PORTSMOUTH, N.H. -- Thirty years ago, some friends at the University of New Hampshire were facing graduation and . . . gulp! . . . they needed to find gainful employment.

The story of how they parlayed their mutual love of cars into the world's largest BMW parts and accessories catalog company, Bavarian Autosport of Portsmouth, is a mirror of how the auto industry evolved over those three decades.

One of the group, Mark Ruddy, had bought a secondhand Porsche 911. He was discussing repairs with his brother Mike, the family mechanic, who was back home in Fairfield, Calif., lamenting how expensive it had been to buy.

The response: ''It would cost you twice what you paid to buy that same car out here."

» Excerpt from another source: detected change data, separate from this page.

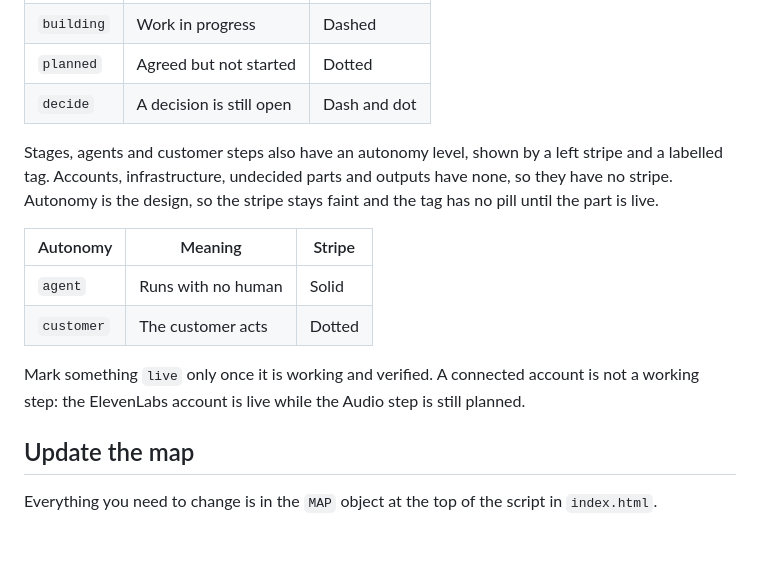
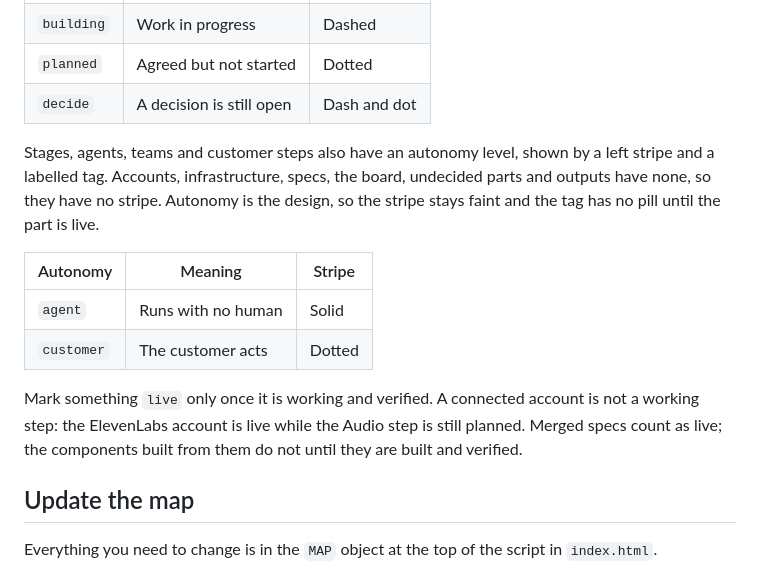
Before and after one commit to latchkey-ops-bot/boiler-room-design, a Markdown page: docs/system-map/README.md, the part around one of its changes. Rendered like a GitHub page; blank space fills up the shorter version.

```diff
--- a/docs/system-map/README.md
+++ b/docs/system-map/README.md
@@ -44,14 +60,14 @@ Every part has a status, shown by its border and a labelled chip. Only live part
 | `planned` | Agreed but not started | Dotted |
 | `decide` | A decision is still open | Dash and dot |
 
-Stages, agents and customer steps also have an autonomy level, shown by a left stripe and a labelled tag. Accounts, infrastructure, undecided parts and outputs have none, so they have no stripe. Autonomy is the design, so the stripe stays faint and the tag has no pill until the part is live.
+Stages, agents, teams and customer steps also have an autonomy level, shown by a left stripe and a labelled tag. Accounts, infrastructure, specs, the board, undecided parts and outputs have none, so they have no stripe. Autonomy is the design, so the stripe stays faint and the tag has no pill until the part is live.
 
 | Autonomy | Meaning | Stripe |
 | --- | --- | --- |
 | `agent` | Runs with no human | Solid |
 | `customer` | The customer acts | Dotted |
 
-Mark something `live` only once it is working and verified. A connected account is not a working step: the ElevenLabs account is live while the Audio step is still planned.
+Mark something `live` only once it is working and verified. A connected account is not a working step: the ElevenLabs account is live while the Audio step is still planned. Merged specs count as live; the components built from them do not until they are built and verified.
 
 ## Update the map
 
```
Also changed, not shown: other parts of docs/system-map/README.md (+32 -14 lines), docs/system-map/scoreboard.png, 3 other files.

From that conversation came the brainstorm that kept the Ruddys, David Wason, and Peter Robart from having to get ''real jobs." They'd buy used Porsches, drive them out to California, clean them up, sell them, and make a few bucks. And bring back some rust-free California cars to sell locally.

The idea worked, but the cross-country drives and adventures were enough to convince the group (save for Mike, who still runs the shop they opened in Fairfield) that New England was where they wanted to be.

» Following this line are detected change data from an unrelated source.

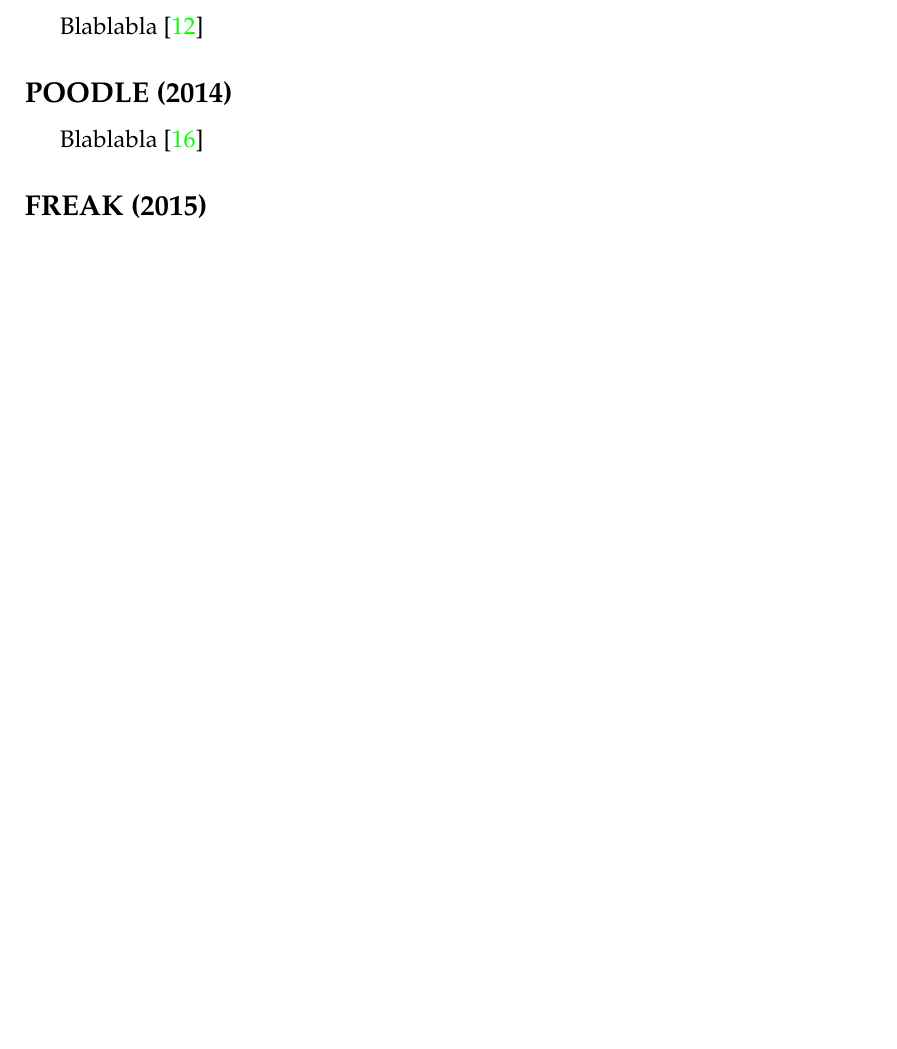
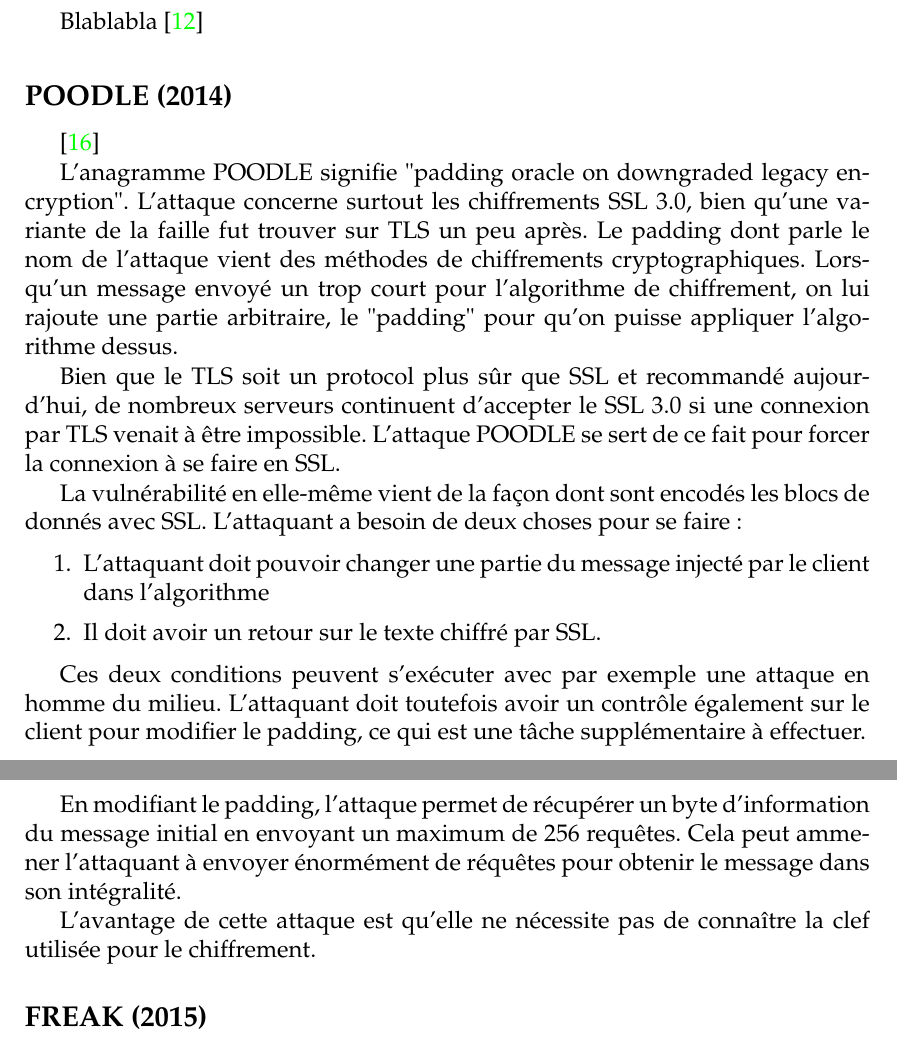
Before and after one commit to t00sh/mastercsi-ter, a LaTeX thesis (report/report.tex, which reads report/chapter-state-of-the-art.tex): part of page 5 of 9 before the commit and two parts of pages 5 and 6 of 9 after it, the two joined at a grey line, cut so that both start at the same text, the shorter picture padded with empty space. Compiled offline with pdfLaTeX.

Commit message:
Ajout de la partie sur POODLE

```diff
--- a/report/chapter-state-of-the-art.tex
+++ b/report/chapter-state-of-the-art.tex
@@ -73,7 +73,24 @@ Blablabla \cite{breach}
 
 \subsection{POODLE (2014)}
 
-Blablabla \cite{poodle}
+\cite{poodle}
+
+L'anagramme POODLE signifie "padding oracle on downgraded legacy encryption". L'attaque concerne surtout les chiffrements SSL 3.0, bien qu'une variante de la faille fut trouver sur TLS un peu après.
+Le padding dont parle le nom de l'attaque vient des méthodes de chiffrements cryptographiques. Lorsqu'un message envoyé un trop court pour l'algorithme de chiffrement, on lui rajoute une partie arbitraire, le "padding" pour qu'on puisse appliquer l'algorithme dessus.
+
+Bien que le TLS soit un protocol plus sûr que SSL et recommandé aujourd'hui, de nombreux serveurs continuent d'accepter le SSL 3.0 si une connexion par TLS venait à être impossible. L'attaque POODLE se sert de ce fait pour forcer la connexion à se faire en SSL.
+
+La vulnérabilité en elle-même vient de la façon dont sont encodés les blocs de donnés avec SSL. L'attaquant a besoin de deux choses pour se faire :
+\begin{enumerate}
+    \item L'attaquant doit pouvoir changer une partie du message injecté par le client dans l'algorithme
+    \item Il doit avoir un retour sur le texte chiffré par SSL.
+\end{enumerate}
+
+Ces deux conditions peuvent s'exécuter avec par exemple une attaque en homme du milieu. L'attaquant doit toutefois avoir un contrôle également sur le client pour modifier le padding, ce qui est une tâche supplémentaire à effectuer.
+
+En modifiant le padding, l'attaque permet de récupérer un byte d'information du message initial en envoyant un maximum de 256 requêtes. Cela peut ammener l'attaquant à envoyer énormément de réquêtes pour obtenir le message dans son intégralité.
+
+L'avantage de cette attaque est qu'elle ne nécessite pas de connaître la clef utilisée pour le chiffrement.
 
 \subsection{FREAK (2015)}
 
```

On one trip, the group found a BMW Bavaria, a car one of their fathers had requested. They fell in love with both the car and the brand and started fixing them.

''Back then, BMWs didn't cost much more than a VW Beetle," said Mark Ruddy. ''They were rare enough that owners would blink their headlights every time they saw another one."

Their first garage was in the ramshackle former SPCA building on the Stratham traffic circle. ''The circle was our test track," said Ruddy. Then came an old Mobil station in Newmarket. Meanwhile, and remember this was another era, they had old BMWs stashed everywhere for parts.

''We learned a lot. And we like to think we helped spread the word on BMWs by making them run well and keeping owners' enthusiasm. Back then, dealerships were small operations, often in gas stations," said Ruddy. ''And BMW has done its part by building good cars. People stay with them."

As word spread, people called for parts.

Finally, on an IBM Selectric typewriter, they produced their first catalog, which was 30 pages. It went for $3 a copy to customers culled from a list they'd compiled on 3x5 cards.

As their business grew, so did their parts stock. ''We were getting hooked on selling new stuff. You didn't have to use a body saw to cut out parts, and you didn't have to worry about returns," said Ruddy.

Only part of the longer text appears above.